The positives of taking time off between jobs include having time to connect with nature, research and try new things and travel, noted Mistal. And once you do reenter the workforce, some of those unique experiences can help make you a more desirable employee, for example, it will serve as a conversation starter on interviews, she said.

Dr. Kieran Ayre, founder of Ayre Counseling, said these breaks can allow you to “see parts of the world, travel, learn a language, and you can engage in some type of work or activity that may be more difficult to do [later in life].”

Consider the Drawbacks

While there are obvious benefits to having the free time to explore your interests, travel, and possibly consider a career change, Mistal said that when it comes to gap years or sabbaticals, “you have to be prepared for the naysayers.”

There are going to be people that will judge you negatively for taking what some may consider to be a vacation, she said. Clinical psychologist Dr. Neill S. Cohen is one of those people who isn’t on board with the idea of a gap year. “The reason why it’s not a good idea for people who are working [to take a gap year] is that the optics are very, very bad,” he said. “People are going to see that you have had a year off and ask, ‘Why was this person off from work for a year? What was the problem?’ And most employers are not going to look beyond that.”

Put a Positive Spin on Your Time Off  

Because of this bias, it’s important to provide a context for potential employers when you return. If you do have a blank space on your resume, frame it as the rewarding experience it was—not as a vacation.

“You can easily shed positive light on the gap period, articulating what you have learned in this period,” Lin said. “Emphasize how you have been staying up to date with current industry development and relevant skills.”

Cohen recommended not disconnecting completely from an industry during your break if you plan to stay in it. If you’re planning to decamp from one field to another, then use your free time to network in the new industry. “Explain [your time off] with confidence,” he said. “You want to show that you’ve been productive and that you weren’t entirely disconnected from what you want to do next.”

Adopt a Gap-Year Mentality

Unfortunately while many of us would love to press pause for a much-needed break to refocus, financial restrictions, family obligations and other extenuating circumstances may not make it a viable option.
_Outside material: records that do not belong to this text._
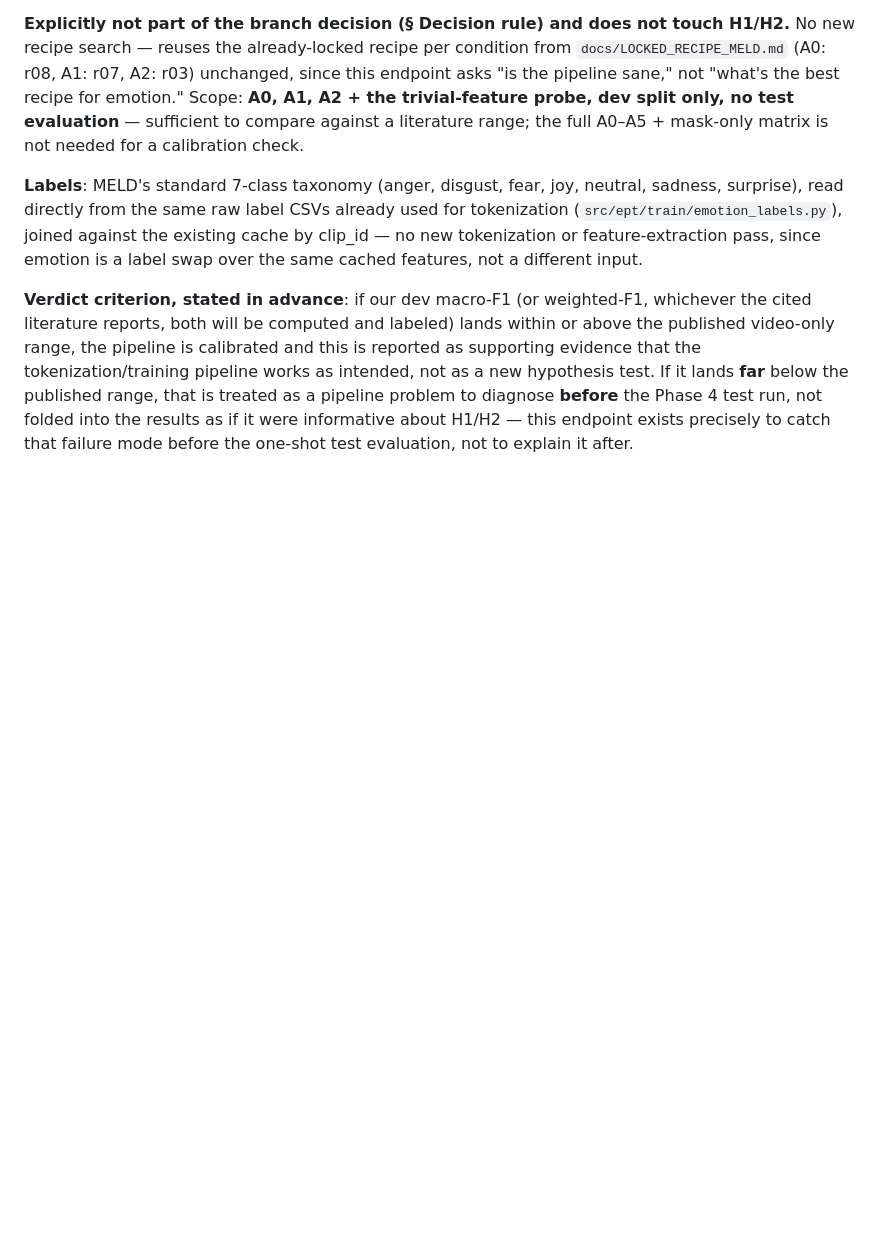
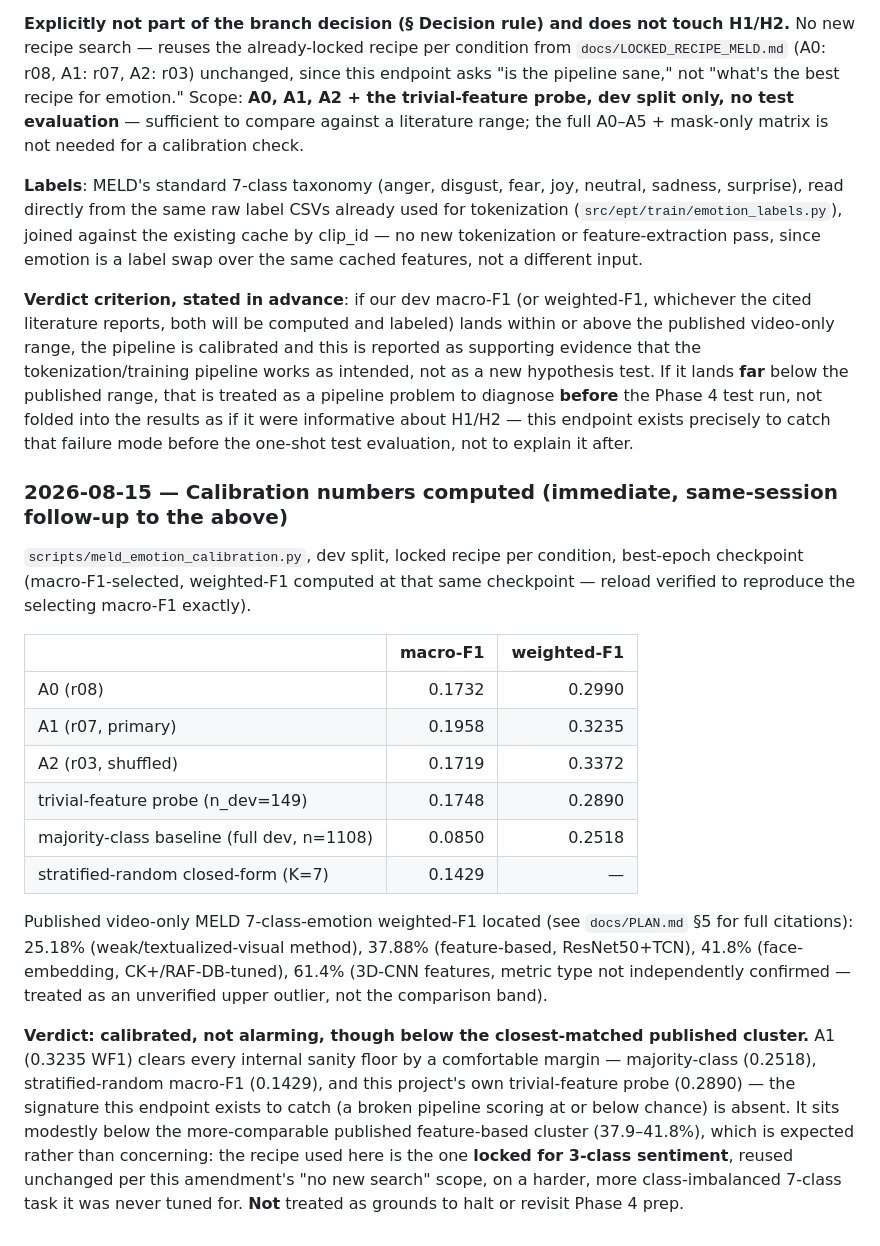
Before and after one commit to multi-modal-rtm/ept, a Markdown page: docs/DECISION_RULES.md, the part around the change. Drawn GitHub-style; blank space fills up the shorter version.

```diff
--- a/docs/DECISION_RULES.md
+++ b/docs/DECISION_RULES.md
@@ -223,3 +223,32 @@ tokenization/training pipeline works as intended, not as a new hypothesis test.
 below the published range, that is treated as a pipeline problem to diagnose **before** the Phase 4
 test run, not folded into the results as if it were informative about H1/H2 — this endpoint exists
 precisely to catch that failure mode before the one-shot test evaluation, not to explain it after.
+
+### 2026-08-15 — Calibration numbers computed (immediate, same-session follow-up to the above)
+
+`scripts/meld_emotion_calibration.py`, dev split, locked recipe per condition, best-epoch
+checkpoint (macro-F1-selected, weighted-F1 computed at that same checkpoint — reload verified to
+reproduce the selecting macro-F1 exactly).
+
+| | macro-F1 | weighted-F1 |
+|---|---:|---:|
+| A0 (r08) | 0.1732 | 0.2990 |
+| A1 (r07, primary) | 0.1958 | 0.3235 |
+| A2 (r03, shuffled) | 0.1719 | 0.3372 |
+| trivial-feature probe (n_dev=149) | 0.1748 | 0.2890 |
+| majority-class baseline (full dev, n=1108) | 0.0850 | 0.2518 |
+| stratified-random closed-form (K=7) | 0.1429 | — |
+
+Published video-only MELD 7-class-emotion weighted-F1 located (see `docs/PLAN.md` §5 for full
+citations): 25.18% (weak/textualized-visual method), 37.88% (feature-based, ResNet50+TCN), 41.8%
+(face-embedding, CK+/RAF-DB-tuned), 61.4% (3D-CNN features, metric type not independently
+confirmed — treated as an unverified upper outlier, not the comparison band).
+
+**Verdict: calibrated, not alarming, though below the closest-matched published cluster.** A1
+(0.3235 WF1) clears every internal sanity floor by a comfortable margin — majority-class (0.2518),
+stratified-random macro-F1 (0.1429), and this project's own trivial-feature probe (0.2890) — the
+signature this endpoint exists to catch (a broken pipeline scoring at or below chance) is absent.
+It sits modestly below the more-comparable published feature-based cluster (37.9–41.8%), which is
+expected rather than concerning: the recipe used here is the one **locked for 3-class sentiment**,
+reused unchanged per this amendment's "no new search" scope, on a harder, more class-imbalanced
+7-class task it was never tuned for. **Not** treated as grounds to halt or revisit Phase 4 prep.
```
Also changed, not shown: docs/PLAN.md (+16 -3 lines).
So what about if you’re feeling overwhelmed at work and in need of a break for for personal development, but it’s not in the cards for you to take a sabbatical?

Don’t despair, there are options.
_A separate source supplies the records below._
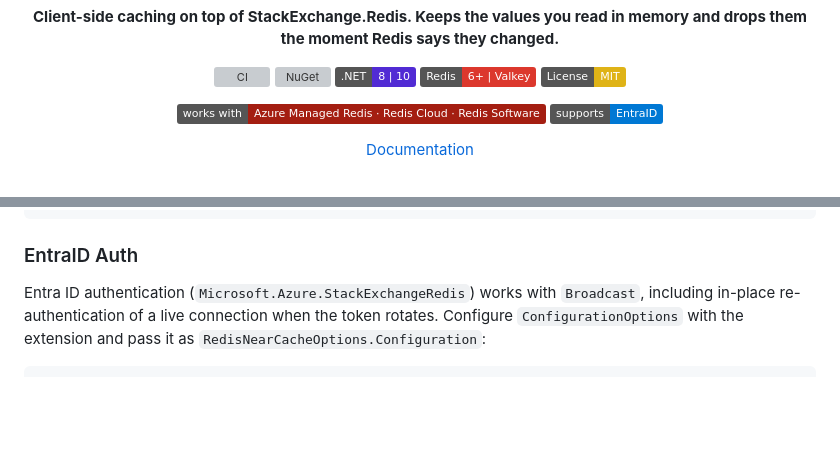
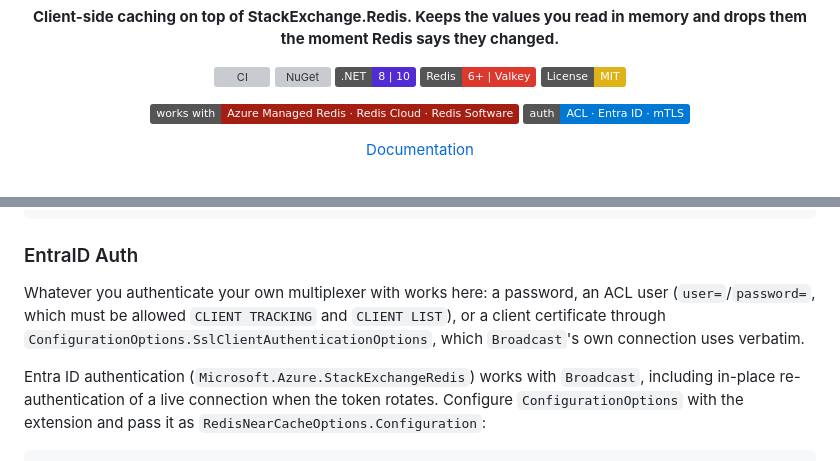
Before and after one commit to magna-nz/redis-near-cache, a Markdown page: README.md, 2 parts joined by grey strips. Drawn GitHub-style; badges without logos; blank space fills up the shorter version; grey boxes are pictures that could not be loaded.

Commit message:
docs: widen the auth badge past Entra ID
"supports EntraID" read as though Entra ID were the only authentication
this works with. It is not: the private multiplexer is built from the
caller's own ConfigurationOptions, so a password, an ACL user or a client
certificate all work, and Entra ID is only the case that needed its own
handling for rotation. The badge now says what is supported, and the
section it links to names all three rather than Entra ID alone.

Co-Authored-By: Claude Opus 5 <noreply@anthropic.com>

```diff
--- a/README.md
+++ b/README.md
@@ -11,7 +11,7 @@
   </p>
   <p>
     <a href="https://magna-nz.github.io/redis-near-cache/#enterprise"><img src="https://img.shields.io/badge/works%20with-Azure%20Managed%20Redis%20%C2%B7%20Redis%20Cloud%20%C2%B7%20Redis%20Software-A41E11" alt="Works with Azure Managed Redis, Redis Cloud and Redis Software" /></a>
-    <a href="#entraid-auth"><img src="https://img.shields.io/badge/supports-EntraID-0078D4" alt="Supports EntraID" /></a>
+    <a href="#entraid-auth"><img src="https://img.shields.io/badge/auth-ACL%20%C2%B7%20Entra%20ID%20%C2%B7%20mTLS-0078D4" alt="Auth: ACL, Entra ID and mTLS" /></a>
   </p>
   <p><a href="https://magna-nz.github.io/redis-near-cache/">Documentation</a></p>
 </div>
@@ -113,6 +113,10 @@ services.AddRedisNearCacheHybridCache();               // HybridCache's own L1 i
 
 ### EntraID Auth
 
+Whatever you authenticate your own multiplexer with works here: a password, an ACL user (`user=`/`password=`,
+which must be allowed `CLIENT TRACKING` and `CLIENT LIST`), or a client certificate through
+`ConfigurationOptions.SslClientAuthenticationOptions`, which `Broadcast`'s own connection uses verbatim.
+
 Entra ID authentication (`Microsoft.Azure.StackExchangeRedis`) works with `Broadcast`, including in-place
 re-authentication of a live connection when the token rotates. Configure `ConfigurationOptions` with the
 extension and pass it as `RedisNearCacheOptions.Configuration`:
```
According to Dr. Cohen, you don’t necessarily have to take a break from work to reset.

“One doesn’t have to stop work to be less burnt out,” he said. “It’s a very extreme thing to do. The most common aspect of being burnt out is really feeling either marginalized or not making some contribution to some type of output. If people are going to be satisfied in what they’re doing, they need a sense of personal agency.”

Dr. Cohen said workers can start by aiming low—like asking your boss if you can present the points of a memo as a PowerPoint instead, if that’s the way you’d prefer to communicate. Making small changes like this will allow you to regain some sense of power in a work environment that may feel overwhelming and out of your control.
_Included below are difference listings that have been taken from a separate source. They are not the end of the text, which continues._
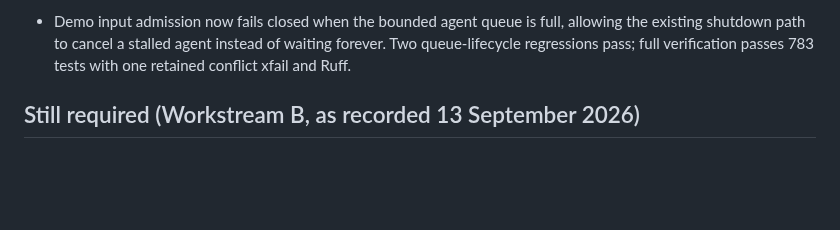
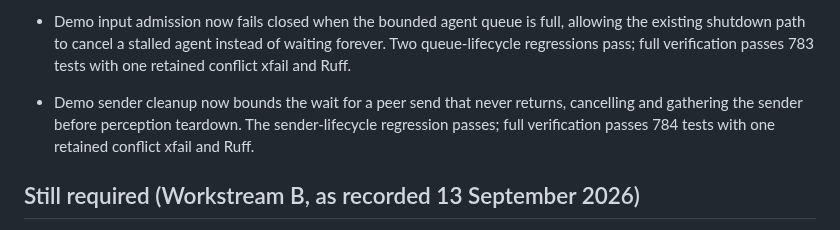
Before and after one commit to MridulNegi2005/AccessFlow, a Markdown page: docs/STATUS.md, the part around the change. GitHub-like rendering; blank space fills up the shorter version.

Commit message:
Record sender cleanup verification

```diff
--- a/docs/STATUS.md
+++ b/docs/STATUS.md
@@ -589,6 +589,9 @@ Updated 16 September 2026.
 - Demo input admission now fails closed when the bounded agent queue is full, allowing the existing
   shutdown path to cancel a stalled agent instead of waiting forever. Two queue-lifecycle regressions
   pass; full verification passes 783 tests with one retained conflict xfail and Ruff.
+- Demo sender cleanup now bounds the wait for a peer send that never returns, cancelling and gathering
+  the sender before perception teardown. The sender-lifecycle regression passes; full verification
+  passes 784 tests with one retained conflict xfail and Ruff.
 
 ## Still required (Workstream B, as recorded 13 September 2026)
 
```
Be Careful That You’re Not Looking For an Escape

If taking some time to decompress away from work sounds appealing, Dr. Ayre suggested asking yourself what you would really want to get out of that time out.

“If you have a fantasy or this idea of ‘wouldn’t it be nice to take a year off and travel?’ part of what I’d recommend is [asking] ‘How can I achieve some of these things without having to leave work?'” he said. “If you want to travel and see different places, can you take long weekends? Can you use your vacation time or personal time to travel? If you want to learn a language, can you do that by taking classes or buying CDs? Look at what you’re trying to do. Ask yourself the deeper questions. What would I get out of that? Why am I seeking in that? Many times it can really be sensible goals and ambitions and other times it can be a kind of avoidance. Do I have healthy goals here or is it that I just don’t like what’s going on in my life and I’d rather be anyplace but here?”